"(Our) relationships with South Asian states have been central to our successful prosecution of the war on terrorism. All have been fully supportive, and their support in this war has been, and will continue to be, absolutely crucial."
Assistant Secretary of State Christine Rocca in Congressional testimony
July 18, 2002
In 2002, South Asia remained a central battleground in the global war on terrorism. The liberation of Afghanistan from the Taliban regime eliminated al-Qaida's principal base and sanctuary, but remnant cells continued to present a danger throughout Afghanistan. Fleeing terrorists also caused trouble in Pakistan and other states through which they transited. All countries in the South Asia region have strongly supported the Coalition effort against terrorism by al-Qaida and the remnants of the Taliban, and the establishment of the new Transitional Authority in Afghanistan has fostered significant improvements in regional security. Further efforts and continued long-term international assistance will be needed to sustain progress, however.

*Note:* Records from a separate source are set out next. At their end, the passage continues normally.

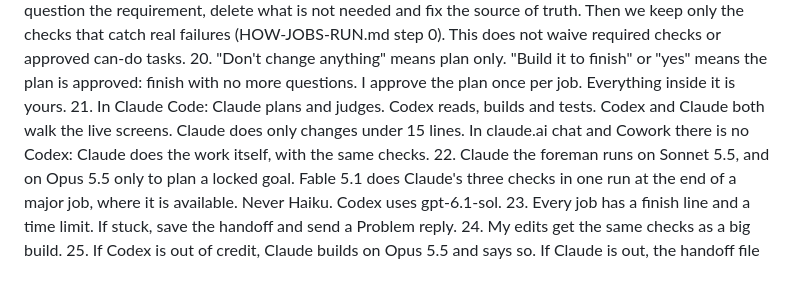
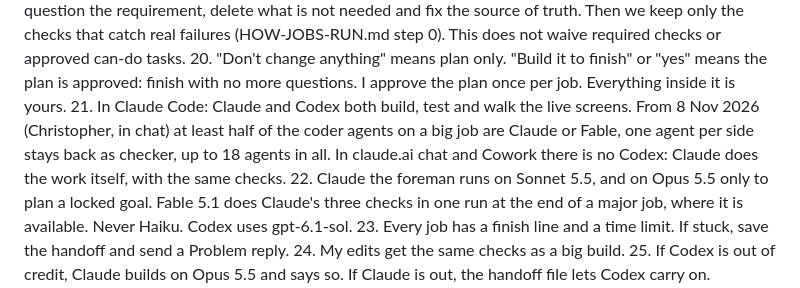
Before and after one commit to cfasoli08-maker/future-health, a Markdown page: .claude/ceo/SETTINGS.md, the part around the change. Drawn GitHub-style.

```diff
--- a/.claude/ceo/SETTINGS.md
+++ b/.claude/ceo/SETTINGS.md
@@ -61,7 +61,7 @@ HOW EVERY JOB RUNS (detail in HOW-JOBS-RUN.md)
 19. Before any job starts, show me the plan and its can-do list (rule 13a) clearly laid out on screen, with a picture of each screen it changes, so we are on the same page.
 19a. First principles. Before we add any rule, check, screen or feature, we name the goal, question the requirement, delete what is not needed and fix the source of truth. Then we keep only the checks that catch real failures (HOW-JOBS-RUN.md step 0). This does not waive required checks or approved can-do tasks.
 20. "Don't change anything" means plan only. "Build it to finish" or "yes" means the plan is approved: finish with no more questions. I approve the plan once per job. Everything inside it is yours.
-21. In Claude Code: Claude plans and judges. Codex reads, builds and tests. Codex and Claude both walk the live screens. Claude does only changes under 15 lines. In claude.ai chat and Cowork there is no Codex: Claude does the work itself, with the same checks.
+21. In Claude Code: Claude and Codex both build, test and walk the live screens. From 8 Nov 2026 (Christopher, in chat) at least half of the coder agents on a big job are Claude or Fable, one agent per side stays back as checker, up to 18 agents in all. In claude.ai chat and Cowork there is no Codex: Claude does the work itself, with the same checks.
 22. Claude the foreman runs on Sonnet 5.5, and on Opus 5.5 only to plan a locked goal. Fable 5.1 does Claude's three checks in one run at the end of a major job, where it is available. Never Haiku. Codex uses gpt-6.1-sol.
 23. Every job has a finish line and a time limit. If stuck, save the handoff and send a Problem reply.
 24. My edits get the same checks as a big build.
```
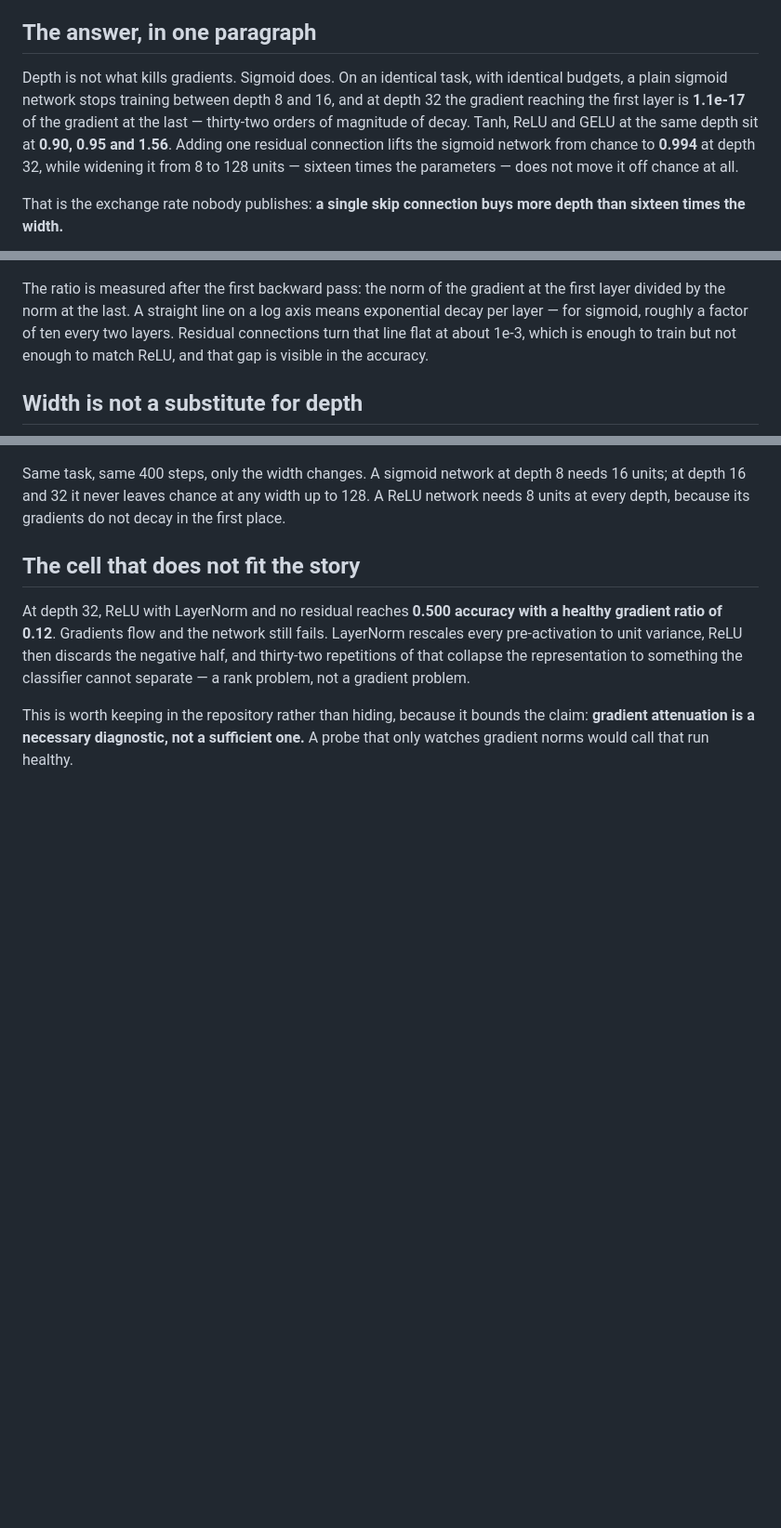
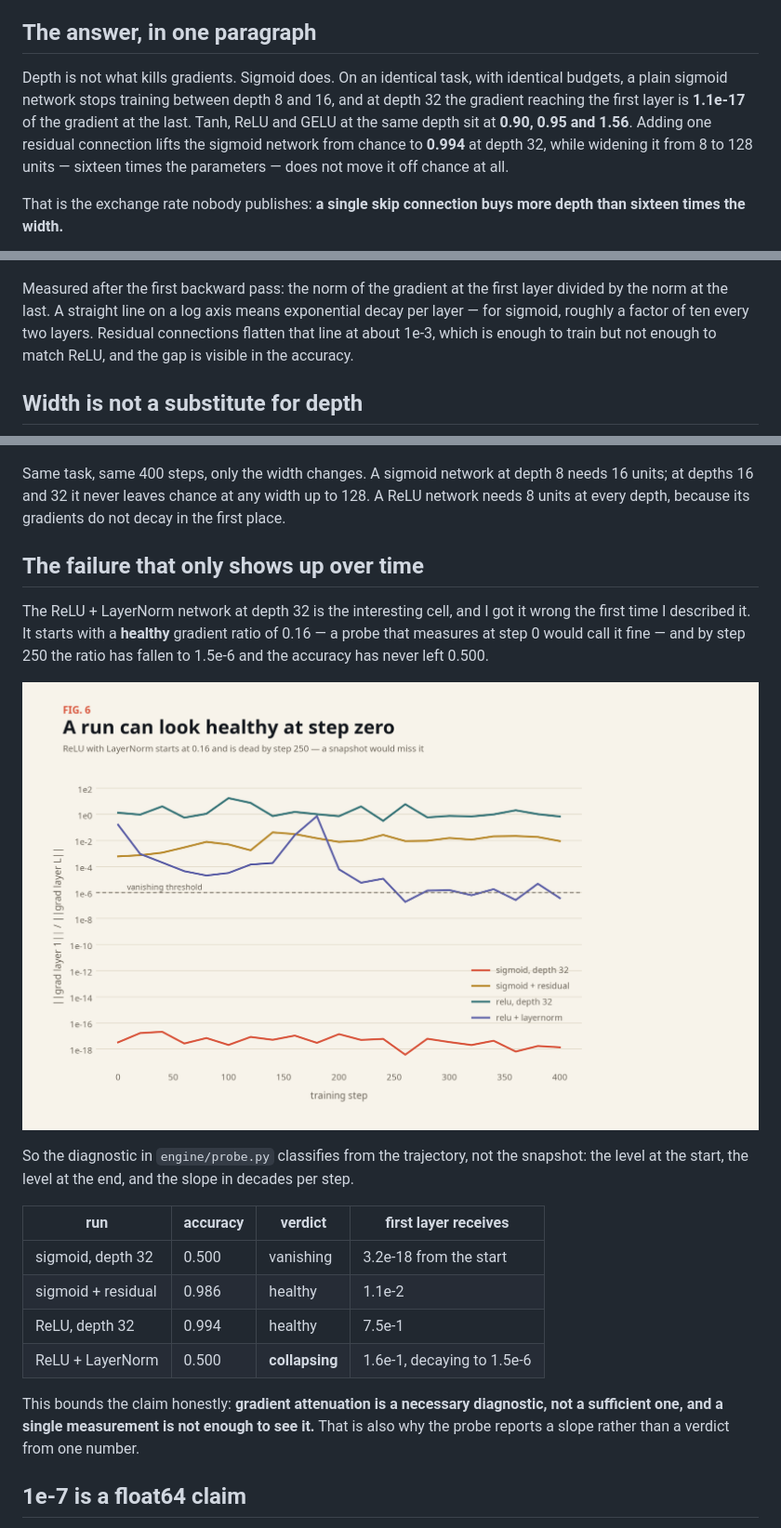
Before and after one commit to imSheheryar/gradient-lab, a Markdown page: README.md, 3 parts joined by grey strips. Shown at 93% size. Drawn GitHub-style; pictures changed too: figures/probe_trajectories.png (added); blank space fills up the shorter version.

```diff
--- a/README.md
+++ b/README.md
@@ -6,7 +6,7 @@ The question: **how deep can a network get before the gradient dies, and which s
 
 ## The answer, in one paragraph
 
-Depth is not what kills gradients. Sigmoid does. On an identical task, with identical budgets, a plain sigmoid network stops training between depth 8 and 16, and at depth 32 the gradient reaching the first layer is **1.1e-17** of the gradient at the last — thirty-two orders of magnitude of decay. Tanh, ReLU and GELU at the same depth sit at **0.90, 0.95 and 1.56**. Adding one residual connection lifts the sigmoid network from chance to **0.994** at depth 32, while widening it from 8 to 128 units — sixteen times the parameters — does not move it off chance at all.
+Depth is not what kills gradients. Sigmoid does. On an identical task, with identical budgets, a plain sigmoid network stops training between depth 8 and 16, and at depth 32 the gradient reaching the first layer is **1.1e-17** of the gradient at the last. Tanh, ReLU and GELU at the same depth sit at **0.90, 0.95 and 1.56**. Adding one residual connection lifts the sigmoid network from chance to **0.994** at depth 32, while widening it from 8 to 128 units — sixteen times the parameters — does not move it off chance at all.
 
 That is the exchange rate nobody publishes: **a single skip connection buys more depth than sixteen times the width.**
 
@@ -33,16 +33,30 @@ The depth horizon is the deepest network in each configuration that still reache
 
 ![Gradient attenuation](figures/gradient_attenuation.png)
 
-The ratio is measured after the first backward pass: the norm of the gradient at the first layer divided by the norm at the last. A straight line on a log axis means exponential decay per layer — for sigmoid, roughly a factor of ten every two layers. Residual connections turn that line flat at about 1e-3, which is enough to train but not enough to match ReLU, and that gap is visible in the accuracy.
+Measured after the first backward pass: the norm of the gradient at the first layer divided by the norm at the last. A straight line on a log axis means exponential decay per layer — for sigmoid, roughly a factor of ten every two layers. Residual connections flatten that line at about 1e-3, which is enough to train but not enough to match ReLU, and the gap is visible in the accuracy.
 
 ## Width is not a substitute for depth
 
 ![Width versus depth](figures/width_vs_depth.png)
 
-Same task, same 400 steps, only the width changes. A sigmoid network at depth 8 needs 16 units; at depth 16 and 32 it never leaves chance at any width up to 128. A ReLU network needs 8 units at every depth, because its gradients do not decay in the first place.
+Same task, same 400 steps, only the width changes. A sigmoid network at depth 8 needs 16 units; at depths 16 and 32 it never leaves chance at any width up to 128. A ReLU network needs 8 units at every depth, because its gradients do not decay in the first place.
 
-## The cell that does not fit the story
+## The failure that only shows up over time
 
-At depth 32, ReLU with LayerNorm and no residual reaches **0.500 accuracy with a healthy gradient ratio of 0.12**. Gradients flow and the network still fails. LayerNorm rescales every pre-activation to unit variance, ReLU then discards the negative half, and thirty-two repetitions of that collapse the representation to something the classifier cannot separate — a rank problem, not a gradient problem.
+The ReLU + LayerNorm network at depth 32 is the interesting cell, and I got it wrong the first time I described it. It starts with a **healthy** gradient ratio of 0.16 — a probe that measures at step 0 would call it fine — and by step 250 the ratio has fallen to 1.5e-6 and the accuracy has never left 0.500.
 
-This is worth keeping in the repository rather than hiding, because it bounds the claim: **gradient attenuation is a necessary diagnostic, not a sufficient one.** A probe that only watches gradient norms would call that run healthy.
+![A run can look healthy at step zero](figures/probe_trajectories.png)
+
+So the diagnostic in `engine/probe.py` classifies from the trajectory, not the snapshot: the level at the start, the level at the end, and the slope in decades per step.
+
+| run | accuracy | verdict | first layer receives |
+|---|---|---|---|
+| sigmoid, depth 32 | 0.500 | vanishing | 3.2e-18 from the start |
+| sigmoid + residual | 0.986 | healthy | 1.1e-2 |
+| ReLU, depth 32 | 0.994 | healthy | 7.5e-1 |
+| ReLU + LayerNorm | 0.500 | **collapsing** | 1.6e-1, decaying to 1.5e-6 |
+
+This bounds the claim honestly: **gradient attenuation is a necessary diagnostic, not a sufficient one, and a single measurement is not enough to see it.** That is also why the probe reports a slope rather than a verdict from one number.
+
+## 1e-7 is a float64 claim
+
```
Also changed, not shown: other parts of README.md (+15 -4 lines), figures/precision.png (added), 7 other files.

Pakistan remained a key ally in the antiterrorism effort, offering support to US operations in Afghanistan, implementing close law-enforcement cooperation, and cracking down on domestic extremists. Extremist violence in Kashmir, meanwhile, fueled by infiltration from Pakistan across the Line of Control, threatened to become a flashpoint for a wider India-Pakistan conflict during most of the year.
The cease-fire in Sri Lanka between the Liberation Tigers of Tamil Eelam and the Sri Lankan Government held throughout 2002, and the two sides began direct talks, facilitated by Norway, aimed at ending the country's long civil war and its attendant terrorism. At the same time, the Maoist insurgency in Nepal continued to be a bloody conflict characterized by the use of terrorist tactics. (The Government of Nepal and the Maoists adopted a cease-fire in January 2003.)
In 2002, the Afghan people, supported by a US-led international Coalition, decisively defeated the brutal Taliban regime, which had provided sanctuary to terrorists and extremists from around the world—including North America, Europe, Africa, the Middle East, and Asia. The extremists had used Afghanistan as a training ground and base of operations for worldwide terrorism. Senior al-Qaida leaders, including Usama Bin Ladin—wanted by the United States for his role in the September 11 attacks as well as the US Embassy bombings in Kenya and Tanzania in 1998—had been based in Afghanistan, protected by the llegitimate Taliban regime.
In July 2002, representatives from all Afghan regions, factions, and ethnic groups met in an emergency "Loya Jirga," to elect Hamid Karzai as the President of the Traditional Islamic State of Afghanistan (TISA), which replaced the Afghan Interim Administration established by the December 2001 Bonn Agreement.
The new Afghan Government has pledged its support for the war on terrorism. Al-Qaida, which despite its setbacks still regards Afghanistan as a key battlefield in its war against the United States, will continue its armed opposition to the US presence, however. Al-Qaida has pockets of fighters throughout Afghanistan and probably several more in the neighboring tribal areas of Pakistan. To ensure that former Taliban and al-Qaida holdouts do not reemerge as a significant threat, the TISA must consolidate its support among the country's rival ethnic and regional factions.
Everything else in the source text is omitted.